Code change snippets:
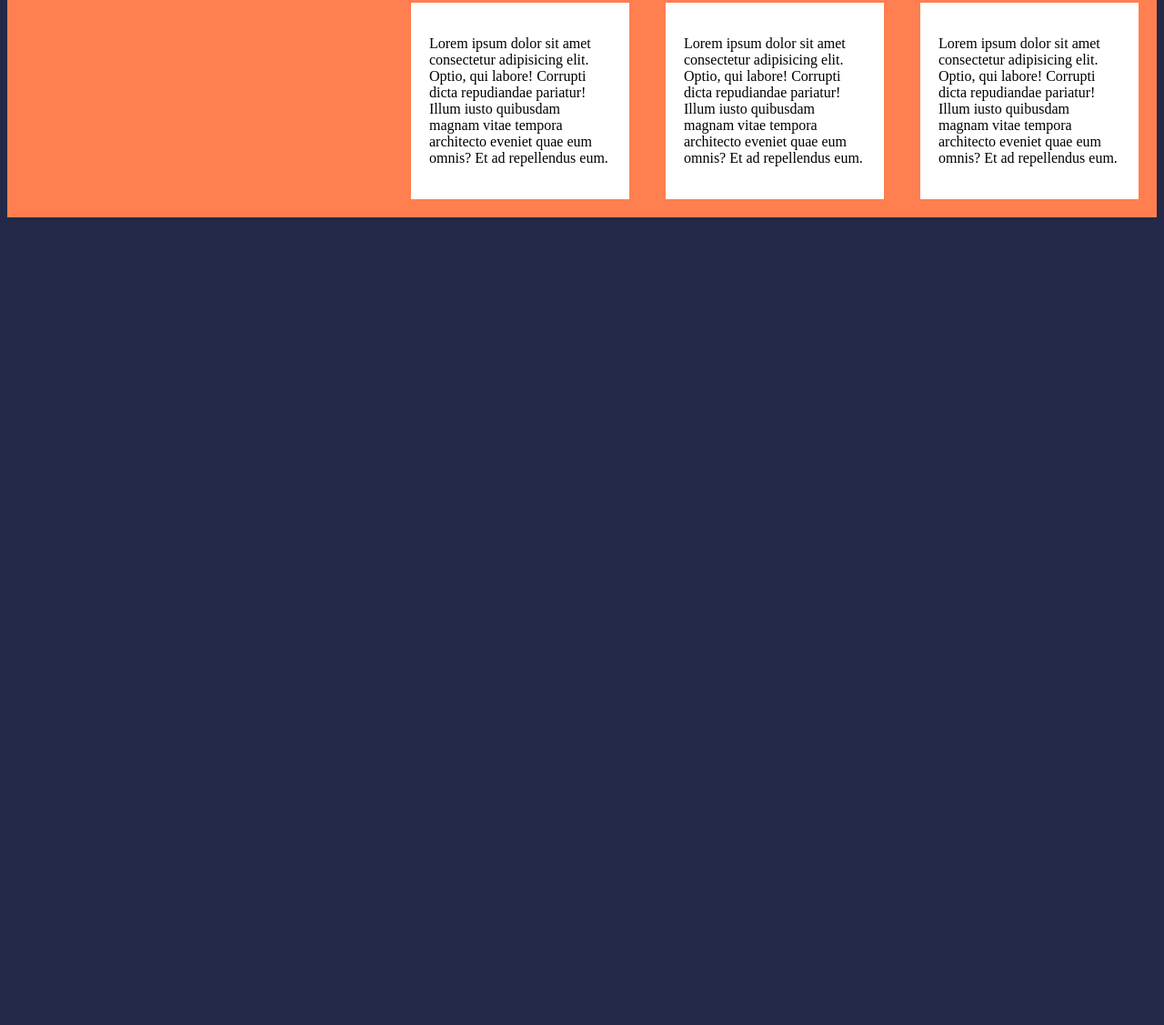
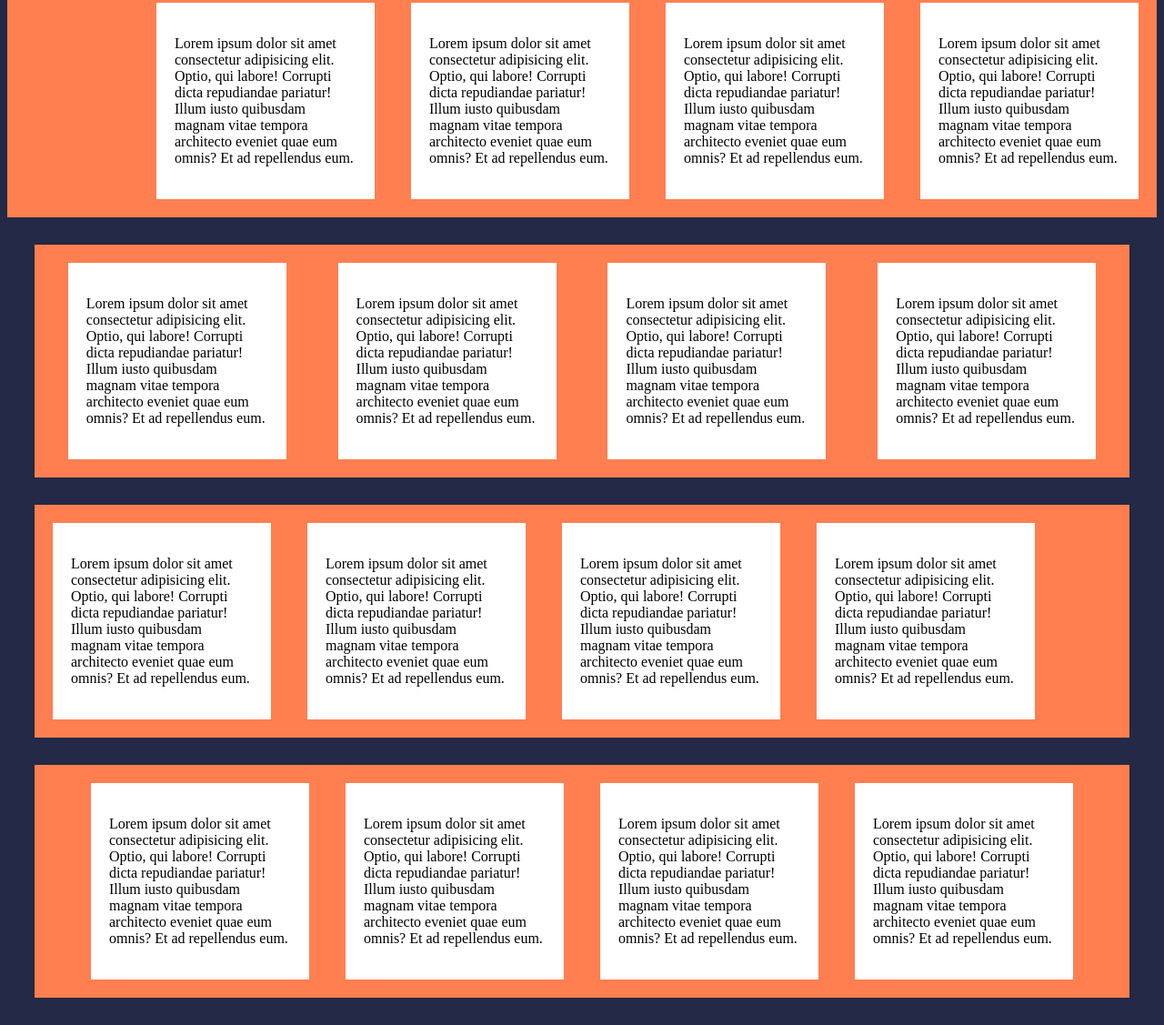
Before and after one commit to Disha-Nalawade/Flex-Box, a plain HTML site: page index.html in a window 1280 px wide. Shown: the part 25-1152 px from the top of the page at 91% size. Before the commit the page ends 800 px from the top, so only its background shows below. Drawn offline with Linux system fonts and the light colour scheme.

Commit message:
justify contain start applied on 3rd card

```diff
--- a/css.css
+++ b/css.css
@@ -12,3 +12,26 @@ body {
   padding: 20px;
   background-color: white;
 }
+.main_container2 {
+  margin: 30px;
+  display: flex;
+  justify-content: space-evenly;
+  background-color: coral;
+}
+.heading_center {
+  text-align: center;
+  color: blueviolet;
+  font-family: "Gill Sans", "Gill Sans MT", Calibri, "Trebuchet MS", sans-serif;
+}
+.main_container3 {
+  margin: 30px;
+  display: flex;
+  justify-content: start;
+  background-color: coral;
+}
+.main_container4 {
+  margin: 30px;
+  display: flex;
+  justify-content: center;
+  background-color: coral;
+}
--- a/index.html
+++ b/index.html
@@ -30,6 +30,117 @@
           repellendus eum.
         </p>
       </div>
+      <div class="card">
+        <p>
+          Lorem ipsum dolor sit amet consectetur adipisicing elit. Optio, qui
+          labore! Corrupti dicta repudiandae pariatur! Illum iusto quibusdam
+          magnam vitae tempora architecto eveniet quae eum omnis? Et ad
+          repellendus eum.
+        </p>
+      </div>
+    </div>
+
+    <div class="main_container2">
+      <div class="card">
+        <p>
+          Lorem ipsum dolor sit amet consectetur adipisicing elit. Optio, qui
+          labore! Corrupti dicta repudiandae pariatur! Illum iusto quibusdam
+          magnam vitae tempora architecto eveniet quae eum omnis? Et ad
+          repellendus eum.
+        </p>
+      </div>
+      <div class="card">
+        <p>
+          Lorem ipsum dolor sit amet consectetur adipisicing elit. Optio, qui
+          labore! Corrupti dicta repudiandae pariatur! Illum iusto quibusdam
+          magnam vitae tempora architecto eveniet quae eum omnis? Et ad
+          repellendus eum.
+        </p>
+      </div>
+      <div class="card">
+        <p>
+          Lorem ipsum dolor sit amet consectetur adipisicing elit. Optio, qui
+          labore! Corrupti dicta repudiandae pariatur! Illum iusto quibusdam
+          magnam vitae tempora architecto eveniet quae eum omnis? Et ad
+          repellendus eum.
+        </p>
+      </div>
+      <div class="card">
+        <p>
+          Lorem ipsum dolor sit amet consectetur adipisicing elit. Optio, qui
+          labore! Corrupti dicta repudiandae pariatur! Illum iusto quibusdam
+          magnam vitae tempora architecto eveniet quae eum omnis? Et ad
+          repellendus eum.
+        </p>
+      </div>
+    </div>
+    <div class="main_container3">
+      <div class="card">
+        <p>
+          Lorem ipsum dolor sit amet consectetur adipisicing elit. Optio, qui
+          labore! Corrupti dicta repudiandae pariatur! Illum iusto quibusdam
+          magnam vitae tempora architecto eveniet quae eum omnis? Et ad
+          repellendus eum.
+        </p>
+      </div>
+      <div class="card">
+        <p>
+          Lorem ipsum dolor sit amet consectetur adipisicing elit. Optio, qui
+          labore! Corrupti dicta repudiandae pariatur! Illum iusto quibusdam
+          magnam vitae tempora architecto eveniet quae eum omnis? Et ad
+          repellendus eum.
+        </p>
+      </div>
+      <div class="card">
+        <p>
+          Lorem ipsum dolor sit amet consectetur adipisicing elit. Optio, qui
+          labore! Corrupti dicta repudiandae pariatur! Illum iusto quibusdam
+          magnam vitae tempora architecto eveniet quae eum omnis? Et ad
+          repellendus eum.
+        </p>
+      </div>
+      <div class="card">
+        <p>
+          Lorem ipsum dolor sit amet consectetur adipisicing elit. Optio, qui
+          labore! Corrupti dicta repudiandae pariatur! Illum iusto quibusdam
+          magnam vitae tempora architecto eveniet quae eum omnis? Et ad
+          repellendus eum.
+        </p>
+      </div>
+    </div>
+    <div class="main_container4">
+      <div class="card">
+        <p>
+          Lorem ipsum dolor sit amet consectetur adipisicing elit. Optio, qui
+          labore! Corrupti dicta repudiandae pariatur! Illum iusto quibusdam
+          magnam vitae tempora architecto eveniet quae eum omnis? Et ad
+          repellendus eum.
+        </p>
+      </div>
+      <div class="card">
+        <p>
+          Lorem ipsum dolor sit amet consectetur adipisicing elit. Optio, qui
+          labore! Corrupti dicta repudiandae pariatur! Illum iusto quibusdam
+          magnam vitae tempora architecto eveniet quae eum omnis? Et ad
+          repellendus eum.
+        </p>
+      </div>
+      <div class="card">
+        <p>
+          Lorem ipsum dolor sit amet consectetur adipisicing elit. Optio, qui
+          labore! Corrupti dicta repudiandae pariatur! Illum iusto quibusdam
+          magnam vitae tempora architecto eveniet quae eum omnis? Et ad
+          repellendus eum.
+        </p>
+      </div>
+      <div class="card">
+        <p>
+          Lorem ipsum dolor sit amet consectetur adipisicing elit. Optio, qui
+          labore! Corrupti dicta repudiandae pariatur! Illum iusto quibusdam
+          magnam vitae tempora architecto eveniet quae eum omnis? Et ad
+          repellendus eum.
+        </p>
+      </div>
     </div>
   </body>
 </html>
```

> [What to produce]: The answer consists of every line above in which the word "content" occurs.

> [Result of this task]:
+  justify-content: space-evenly;
+  justify-content: start;
+  justify-content: center;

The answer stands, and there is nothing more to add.